Jaco Zuijderduijn (Utrecht University )
Centre for Global Economic History: Utrecht University, Working Paper No. 44, June (2013)
Data on vital events of medieval women are extremely scarce. We use a dataset based on a necrology of nuns in late-medieval Holland to arrive at estimates for the development of life expectancy and mortality. The first study of its kind for the Low Countries, it shows striking differences in the development of life expectancy and mortality between Holland and England. In the fifteenth century, life expectancy at age 25 in Holland was much higher than in England. Also, mortality among our population of nuns was much lower than among monks in England, and mortality crises were less frequent. Our result support claims by Van Bavel and Van Zanden (2003) about the relatively early recovery of the population of Holland, as well as the mild impact of infectious diseases. The comparison with England suggests that this country’s crisis of the late Middle Ages was most likely the result of a high-mortality demographic regime.
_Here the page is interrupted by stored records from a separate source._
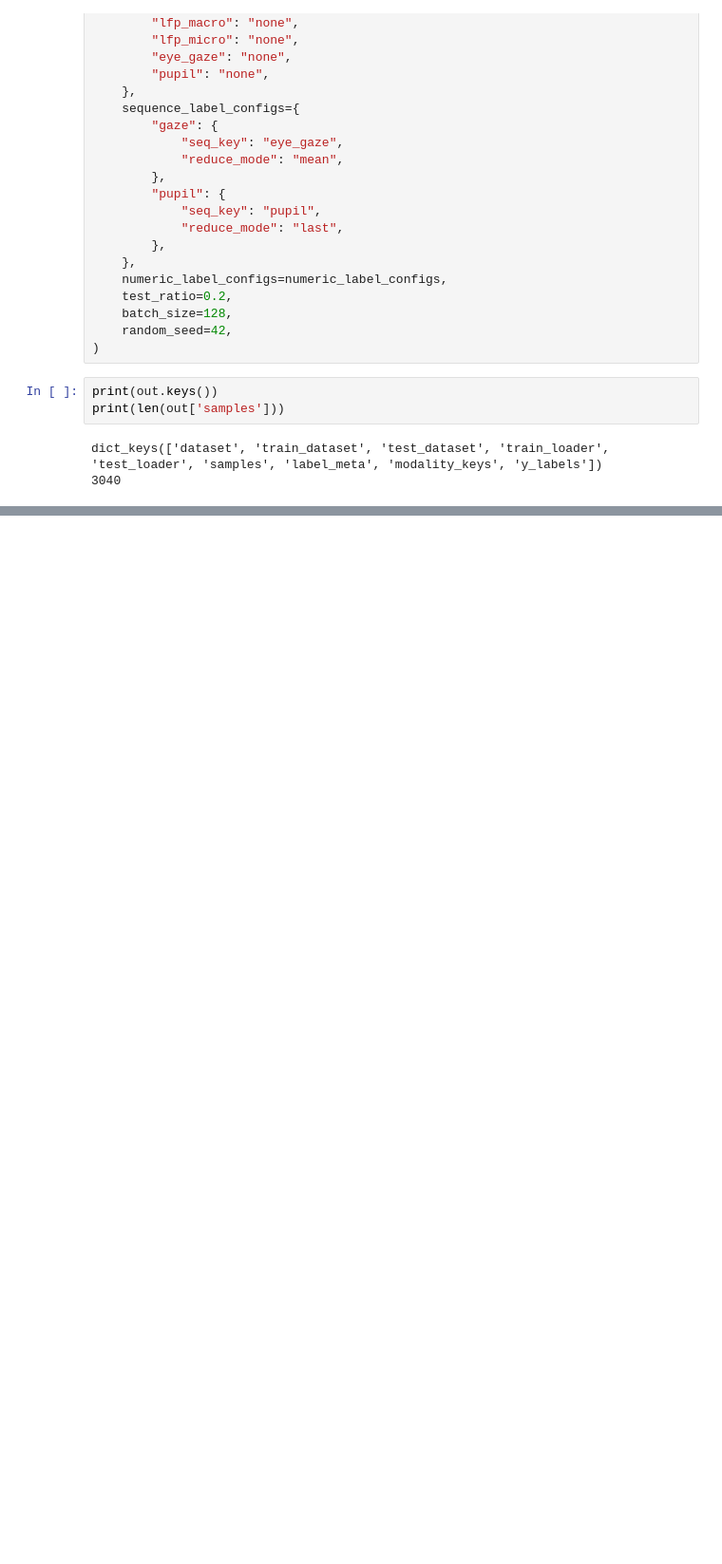
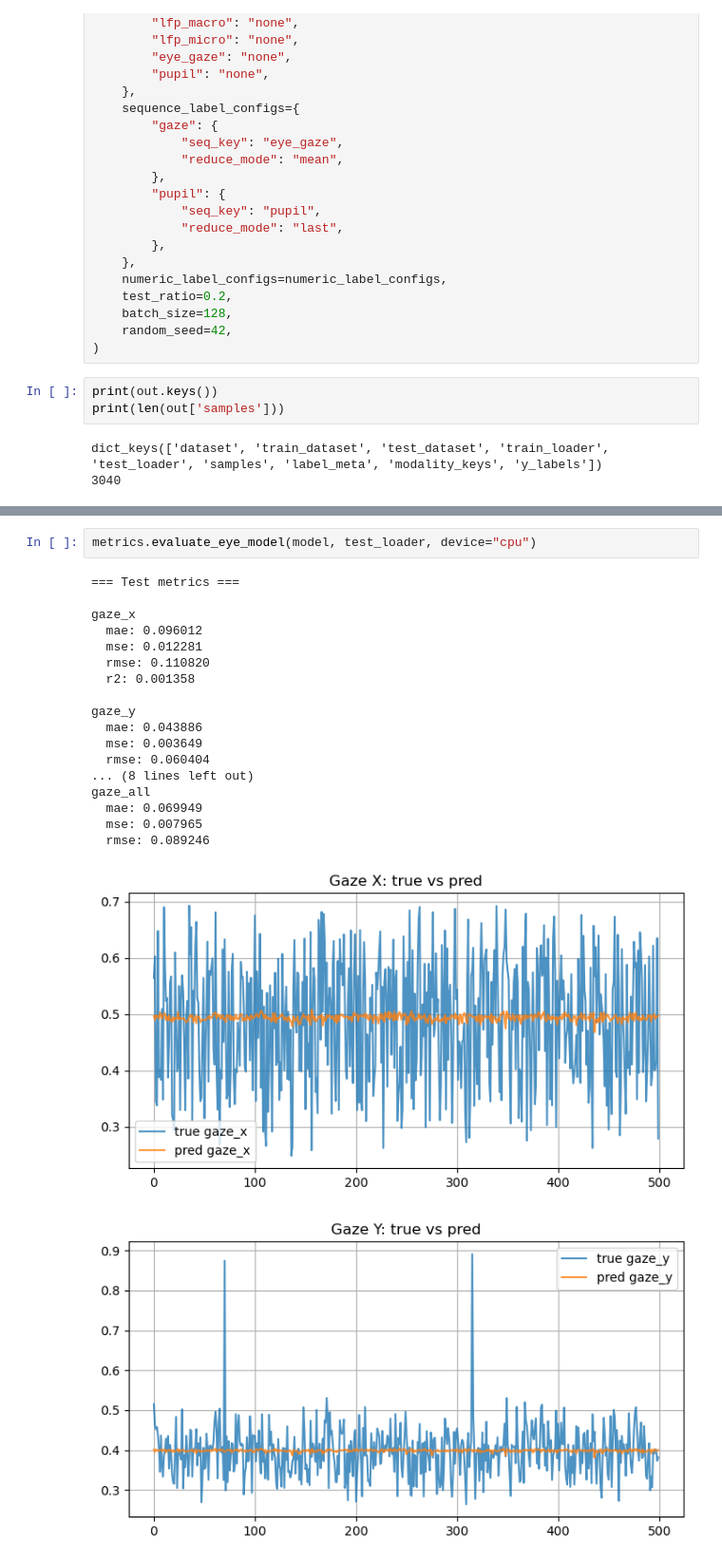
Before and after one commit to DanteLONG-NEO/CompNeuro_CDT, a Jupyter notebook: notebook/neural_network.ipynb, the cells around one changed output, grey strips where cells are left out. Shown at 95% size. Cells and saved outputs as stored; diff of their text form; blank space fills up the shorter version.

```diff
--- a/notebook/neural_network.ipynb
+++ b/notebook/neural_network.ipynb
@@ -547,0 +597,22 @@ AttributeError: 'SequentialModel' object has no attribute 'attn_pool'
+# %%
+metrics.evaluate_eye_model(model, test_loader, device="cpu")
+# %% [output]
+=== Test metrics ===
+
+gaze_x
+  mae: 0.096012
+  mse: 0.012281
+  rmse: 0.110820
+  r2: 0.001358
+
+gaze_y
+  mae: 0.043886
+  mse: 0.003649
+  rmse: 0.060404
+... (8 lines left out)
+gaze_all
+  mae: 0.069949
+  mse: 0.007965
+  rmse: 0.089246
+[figure, added]
+[figure, added]
```
Also changed, not shown: parts of 6 cells of this notebook, 3 other files.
The fourteenth century plague that killed millions of people has become a popular explanatory variable among economic historians. They use this external shock to explain why some economies experienced stagnation and perhaps even decline, while others managed to flourish. England is perhaps the best example of an initially prominent economy suffering from plague and struggling throughout the remainder of the middle ages. Some of its continental neighbours, Flanders and Holland, are regarded as regions that had to cope with fewer deaths, and could therefore grow during the crisis of the late Middle Ages. The emergence of Antwerp, and later Amsterdam, as economic centers has thus been linked to the absence of a late-medieval crisis in much of the Low Countries. The same goes for the golden age of the province of Holland and the Dutch Republic, in the seventeenth century.